> [What is being asked]: Report each line of the data that contains the string "public".

[Before and after images]

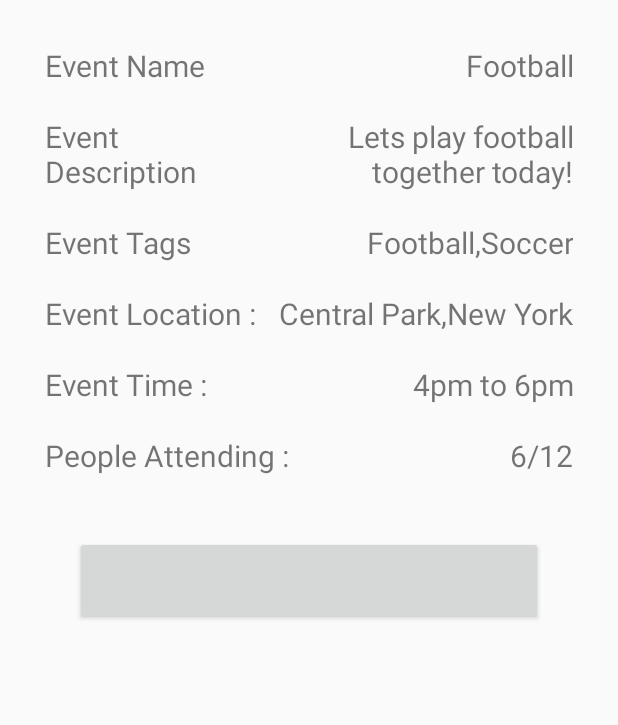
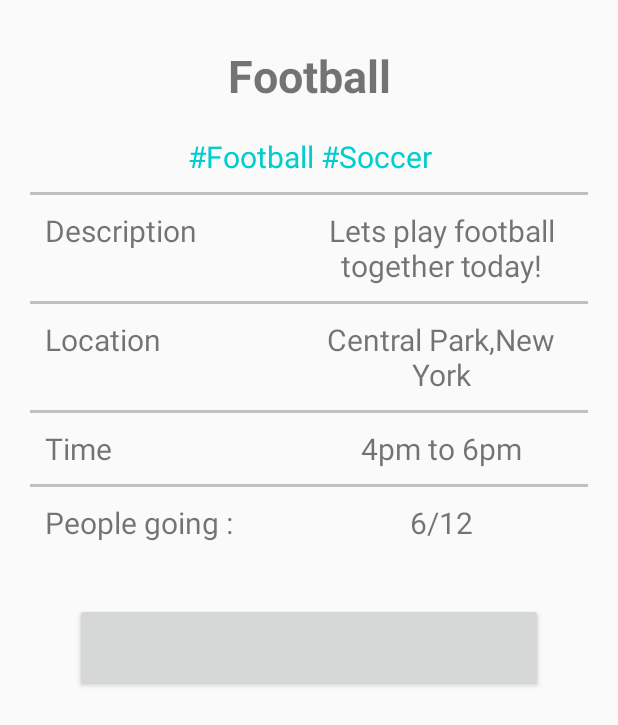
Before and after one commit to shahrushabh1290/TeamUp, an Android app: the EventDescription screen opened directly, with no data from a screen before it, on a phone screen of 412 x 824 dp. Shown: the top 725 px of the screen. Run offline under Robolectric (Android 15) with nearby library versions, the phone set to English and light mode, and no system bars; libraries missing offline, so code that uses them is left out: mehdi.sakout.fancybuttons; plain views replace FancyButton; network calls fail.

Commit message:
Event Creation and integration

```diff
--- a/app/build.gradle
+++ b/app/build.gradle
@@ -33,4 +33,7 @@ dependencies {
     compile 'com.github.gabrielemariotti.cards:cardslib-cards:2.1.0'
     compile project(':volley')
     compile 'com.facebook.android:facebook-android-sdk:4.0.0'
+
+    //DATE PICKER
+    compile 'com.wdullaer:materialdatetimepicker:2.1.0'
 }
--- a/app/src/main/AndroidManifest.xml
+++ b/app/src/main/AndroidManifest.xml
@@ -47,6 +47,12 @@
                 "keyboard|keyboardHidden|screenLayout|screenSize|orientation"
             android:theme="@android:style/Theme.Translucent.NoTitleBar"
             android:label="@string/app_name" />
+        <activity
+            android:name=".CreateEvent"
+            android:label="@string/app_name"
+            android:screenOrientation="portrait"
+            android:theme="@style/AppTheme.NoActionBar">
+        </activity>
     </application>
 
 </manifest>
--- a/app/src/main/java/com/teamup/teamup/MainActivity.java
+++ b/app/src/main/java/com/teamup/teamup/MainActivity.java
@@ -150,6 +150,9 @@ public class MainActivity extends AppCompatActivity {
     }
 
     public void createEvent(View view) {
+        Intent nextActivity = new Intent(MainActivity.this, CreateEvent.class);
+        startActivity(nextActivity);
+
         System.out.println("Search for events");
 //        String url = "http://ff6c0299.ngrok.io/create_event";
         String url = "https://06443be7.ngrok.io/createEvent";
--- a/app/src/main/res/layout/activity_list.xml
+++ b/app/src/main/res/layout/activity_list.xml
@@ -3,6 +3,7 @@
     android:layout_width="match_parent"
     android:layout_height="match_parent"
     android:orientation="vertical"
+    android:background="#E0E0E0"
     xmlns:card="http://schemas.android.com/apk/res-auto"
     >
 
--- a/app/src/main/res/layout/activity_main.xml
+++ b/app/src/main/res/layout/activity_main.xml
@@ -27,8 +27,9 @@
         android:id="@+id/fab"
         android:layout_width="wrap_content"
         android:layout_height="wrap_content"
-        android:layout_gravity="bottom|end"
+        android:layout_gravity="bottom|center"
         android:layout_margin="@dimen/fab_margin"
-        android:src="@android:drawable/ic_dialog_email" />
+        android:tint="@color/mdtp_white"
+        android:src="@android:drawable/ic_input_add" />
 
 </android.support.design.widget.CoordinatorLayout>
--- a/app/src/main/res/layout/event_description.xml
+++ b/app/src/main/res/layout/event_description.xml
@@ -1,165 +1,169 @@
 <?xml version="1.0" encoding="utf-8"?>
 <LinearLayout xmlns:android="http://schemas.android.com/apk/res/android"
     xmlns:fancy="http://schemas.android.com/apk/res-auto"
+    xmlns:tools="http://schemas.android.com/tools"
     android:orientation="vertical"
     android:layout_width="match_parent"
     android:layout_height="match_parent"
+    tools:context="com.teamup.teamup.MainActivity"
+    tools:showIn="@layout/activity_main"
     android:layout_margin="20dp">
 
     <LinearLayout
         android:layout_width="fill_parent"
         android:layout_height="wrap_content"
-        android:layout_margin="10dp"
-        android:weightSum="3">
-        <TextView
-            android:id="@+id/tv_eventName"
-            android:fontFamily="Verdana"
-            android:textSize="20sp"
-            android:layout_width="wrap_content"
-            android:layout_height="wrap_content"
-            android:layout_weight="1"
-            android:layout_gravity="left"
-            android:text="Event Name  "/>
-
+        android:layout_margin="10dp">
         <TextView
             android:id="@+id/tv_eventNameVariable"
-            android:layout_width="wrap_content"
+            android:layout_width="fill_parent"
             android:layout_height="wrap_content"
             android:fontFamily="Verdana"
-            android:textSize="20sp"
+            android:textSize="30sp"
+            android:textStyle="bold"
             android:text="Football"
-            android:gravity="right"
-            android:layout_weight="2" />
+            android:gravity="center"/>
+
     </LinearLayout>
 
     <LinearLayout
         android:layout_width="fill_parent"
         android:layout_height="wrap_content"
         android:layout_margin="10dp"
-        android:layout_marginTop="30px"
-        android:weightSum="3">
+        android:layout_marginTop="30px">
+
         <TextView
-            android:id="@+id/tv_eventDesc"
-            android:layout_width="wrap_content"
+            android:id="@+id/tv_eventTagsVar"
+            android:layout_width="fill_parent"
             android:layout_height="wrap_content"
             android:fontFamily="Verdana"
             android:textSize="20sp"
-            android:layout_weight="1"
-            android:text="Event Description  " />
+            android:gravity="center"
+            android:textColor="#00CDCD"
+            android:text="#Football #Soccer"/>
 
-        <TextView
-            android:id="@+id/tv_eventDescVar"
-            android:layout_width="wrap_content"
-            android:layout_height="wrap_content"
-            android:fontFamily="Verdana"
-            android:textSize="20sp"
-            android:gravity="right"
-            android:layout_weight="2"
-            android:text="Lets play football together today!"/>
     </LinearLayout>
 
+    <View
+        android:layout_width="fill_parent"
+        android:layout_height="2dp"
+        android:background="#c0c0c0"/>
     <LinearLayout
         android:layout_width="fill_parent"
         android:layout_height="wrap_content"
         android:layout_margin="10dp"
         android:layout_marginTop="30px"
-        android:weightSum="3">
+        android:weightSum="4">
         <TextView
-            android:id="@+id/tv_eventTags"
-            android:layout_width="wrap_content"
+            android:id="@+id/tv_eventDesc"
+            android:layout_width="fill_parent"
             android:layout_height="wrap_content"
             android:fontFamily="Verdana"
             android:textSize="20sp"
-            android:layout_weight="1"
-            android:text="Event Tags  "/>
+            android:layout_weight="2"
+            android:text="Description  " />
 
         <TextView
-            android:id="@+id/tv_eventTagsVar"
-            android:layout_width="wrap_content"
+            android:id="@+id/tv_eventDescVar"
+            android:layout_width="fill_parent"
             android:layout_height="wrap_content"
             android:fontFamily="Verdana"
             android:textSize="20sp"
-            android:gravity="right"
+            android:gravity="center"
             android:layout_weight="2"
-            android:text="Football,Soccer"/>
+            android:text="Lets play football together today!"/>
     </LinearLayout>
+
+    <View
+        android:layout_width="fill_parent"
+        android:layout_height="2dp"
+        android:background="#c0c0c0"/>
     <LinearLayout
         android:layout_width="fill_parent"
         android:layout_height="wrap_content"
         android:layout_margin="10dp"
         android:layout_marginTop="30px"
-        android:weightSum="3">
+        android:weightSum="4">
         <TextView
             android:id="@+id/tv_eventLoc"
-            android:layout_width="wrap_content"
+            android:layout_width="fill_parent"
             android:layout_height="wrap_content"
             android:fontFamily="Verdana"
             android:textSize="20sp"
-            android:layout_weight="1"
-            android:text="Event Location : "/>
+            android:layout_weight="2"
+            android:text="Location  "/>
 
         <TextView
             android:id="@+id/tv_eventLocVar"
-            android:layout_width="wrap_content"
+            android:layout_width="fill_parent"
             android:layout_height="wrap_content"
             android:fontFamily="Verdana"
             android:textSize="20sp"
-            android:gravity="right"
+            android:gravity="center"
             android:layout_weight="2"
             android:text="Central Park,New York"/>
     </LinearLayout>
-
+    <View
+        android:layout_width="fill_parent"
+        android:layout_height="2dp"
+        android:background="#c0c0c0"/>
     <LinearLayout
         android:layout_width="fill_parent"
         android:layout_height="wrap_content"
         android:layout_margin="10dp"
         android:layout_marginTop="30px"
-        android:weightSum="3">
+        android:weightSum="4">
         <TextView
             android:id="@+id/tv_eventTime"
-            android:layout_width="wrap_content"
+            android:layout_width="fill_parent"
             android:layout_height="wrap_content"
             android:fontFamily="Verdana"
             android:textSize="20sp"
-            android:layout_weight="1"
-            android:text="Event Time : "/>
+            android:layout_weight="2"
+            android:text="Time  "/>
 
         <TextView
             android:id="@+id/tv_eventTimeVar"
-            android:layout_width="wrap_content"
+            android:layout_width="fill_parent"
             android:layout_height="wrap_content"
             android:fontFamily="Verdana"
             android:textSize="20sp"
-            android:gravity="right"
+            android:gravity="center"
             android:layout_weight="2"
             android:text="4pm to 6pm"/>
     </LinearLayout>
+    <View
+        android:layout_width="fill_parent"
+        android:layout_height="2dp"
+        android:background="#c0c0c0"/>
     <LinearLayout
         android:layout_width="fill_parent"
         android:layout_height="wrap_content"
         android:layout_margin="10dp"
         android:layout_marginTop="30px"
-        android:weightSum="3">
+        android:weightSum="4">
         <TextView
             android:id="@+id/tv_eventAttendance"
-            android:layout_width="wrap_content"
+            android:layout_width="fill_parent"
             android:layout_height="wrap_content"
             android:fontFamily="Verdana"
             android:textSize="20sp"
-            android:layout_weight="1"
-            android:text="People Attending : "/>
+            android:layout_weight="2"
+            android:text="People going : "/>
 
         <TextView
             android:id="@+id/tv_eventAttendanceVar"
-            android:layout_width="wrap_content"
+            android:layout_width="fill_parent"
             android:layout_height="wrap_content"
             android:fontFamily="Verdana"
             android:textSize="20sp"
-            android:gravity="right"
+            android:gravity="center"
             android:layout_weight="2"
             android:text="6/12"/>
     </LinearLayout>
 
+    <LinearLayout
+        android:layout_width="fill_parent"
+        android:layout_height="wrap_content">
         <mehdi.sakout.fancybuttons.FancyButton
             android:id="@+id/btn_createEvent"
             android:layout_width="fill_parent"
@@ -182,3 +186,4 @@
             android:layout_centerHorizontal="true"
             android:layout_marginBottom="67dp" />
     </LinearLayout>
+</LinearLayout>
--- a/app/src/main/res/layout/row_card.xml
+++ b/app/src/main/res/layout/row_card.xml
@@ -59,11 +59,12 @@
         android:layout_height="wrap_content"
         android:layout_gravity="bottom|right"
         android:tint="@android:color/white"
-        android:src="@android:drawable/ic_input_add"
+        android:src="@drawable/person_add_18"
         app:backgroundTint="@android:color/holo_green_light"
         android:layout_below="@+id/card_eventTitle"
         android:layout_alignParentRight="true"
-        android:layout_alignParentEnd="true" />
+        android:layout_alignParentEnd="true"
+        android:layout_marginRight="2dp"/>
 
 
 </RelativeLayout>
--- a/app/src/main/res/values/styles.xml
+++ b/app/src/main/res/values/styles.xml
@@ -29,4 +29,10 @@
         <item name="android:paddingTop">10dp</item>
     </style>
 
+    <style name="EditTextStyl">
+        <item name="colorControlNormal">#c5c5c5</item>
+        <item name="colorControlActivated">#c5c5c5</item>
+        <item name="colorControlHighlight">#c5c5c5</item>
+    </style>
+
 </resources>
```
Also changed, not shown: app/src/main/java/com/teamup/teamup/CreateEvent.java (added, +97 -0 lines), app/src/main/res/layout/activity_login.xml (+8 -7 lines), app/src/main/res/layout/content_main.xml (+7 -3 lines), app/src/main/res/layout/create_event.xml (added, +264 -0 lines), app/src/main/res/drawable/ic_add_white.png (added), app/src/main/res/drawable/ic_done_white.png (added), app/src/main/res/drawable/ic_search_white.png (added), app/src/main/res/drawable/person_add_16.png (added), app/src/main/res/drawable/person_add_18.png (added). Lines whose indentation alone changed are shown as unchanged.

--

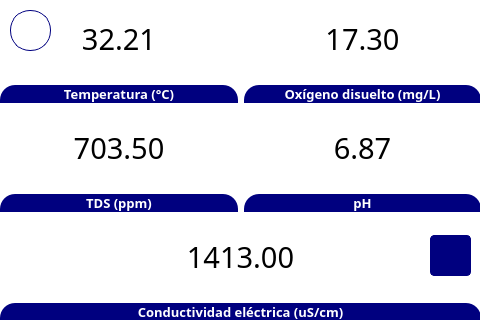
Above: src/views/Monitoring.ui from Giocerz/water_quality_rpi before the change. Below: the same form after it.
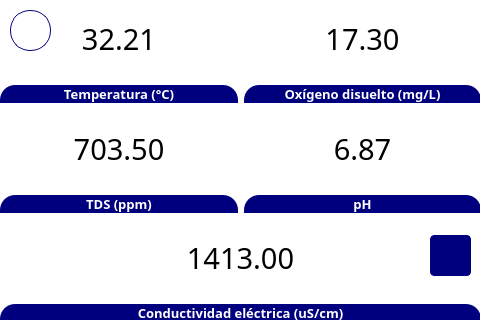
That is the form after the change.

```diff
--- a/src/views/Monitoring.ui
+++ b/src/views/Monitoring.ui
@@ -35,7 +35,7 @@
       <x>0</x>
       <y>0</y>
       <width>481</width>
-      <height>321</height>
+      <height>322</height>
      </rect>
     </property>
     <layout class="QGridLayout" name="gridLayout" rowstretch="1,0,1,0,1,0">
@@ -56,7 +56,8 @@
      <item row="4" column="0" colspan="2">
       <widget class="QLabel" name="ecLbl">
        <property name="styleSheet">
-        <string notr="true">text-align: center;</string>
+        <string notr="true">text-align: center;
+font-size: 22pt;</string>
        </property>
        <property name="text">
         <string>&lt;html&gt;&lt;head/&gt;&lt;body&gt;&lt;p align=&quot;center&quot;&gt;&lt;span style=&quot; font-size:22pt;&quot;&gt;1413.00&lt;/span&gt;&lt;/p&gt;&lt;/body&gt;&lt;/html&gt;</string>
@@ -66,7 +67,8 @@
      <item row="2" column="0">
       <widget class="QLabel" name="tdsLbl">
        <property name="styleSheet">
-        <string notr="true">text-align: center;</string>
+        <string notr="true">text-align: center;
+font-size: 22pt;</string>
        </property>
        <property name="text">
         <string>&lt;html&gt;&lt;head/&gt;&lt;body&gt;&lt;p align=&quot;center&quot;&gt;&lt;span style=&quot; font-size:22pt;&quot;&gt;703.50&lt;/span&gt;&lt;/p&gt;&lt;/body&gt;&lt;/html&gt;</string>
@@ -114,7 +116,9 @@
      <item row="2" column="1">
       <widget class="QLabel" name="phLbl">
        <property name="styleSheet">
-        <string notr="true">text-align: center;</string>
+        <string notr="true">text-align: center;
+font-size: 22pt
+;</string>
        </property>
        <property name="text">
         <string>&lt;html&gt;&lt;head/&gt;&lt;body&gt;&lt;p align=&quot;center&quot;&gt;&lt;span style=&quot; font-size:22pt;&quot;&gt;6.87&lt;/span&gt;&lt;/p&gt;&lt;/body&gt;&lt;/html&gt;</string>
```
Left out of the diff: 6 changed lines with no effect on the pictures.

> [Task answer]:
@@ -150,6 +150,9 @@ public class MainActivity extends AppCompatActivity {
     public void createEvent(View view) {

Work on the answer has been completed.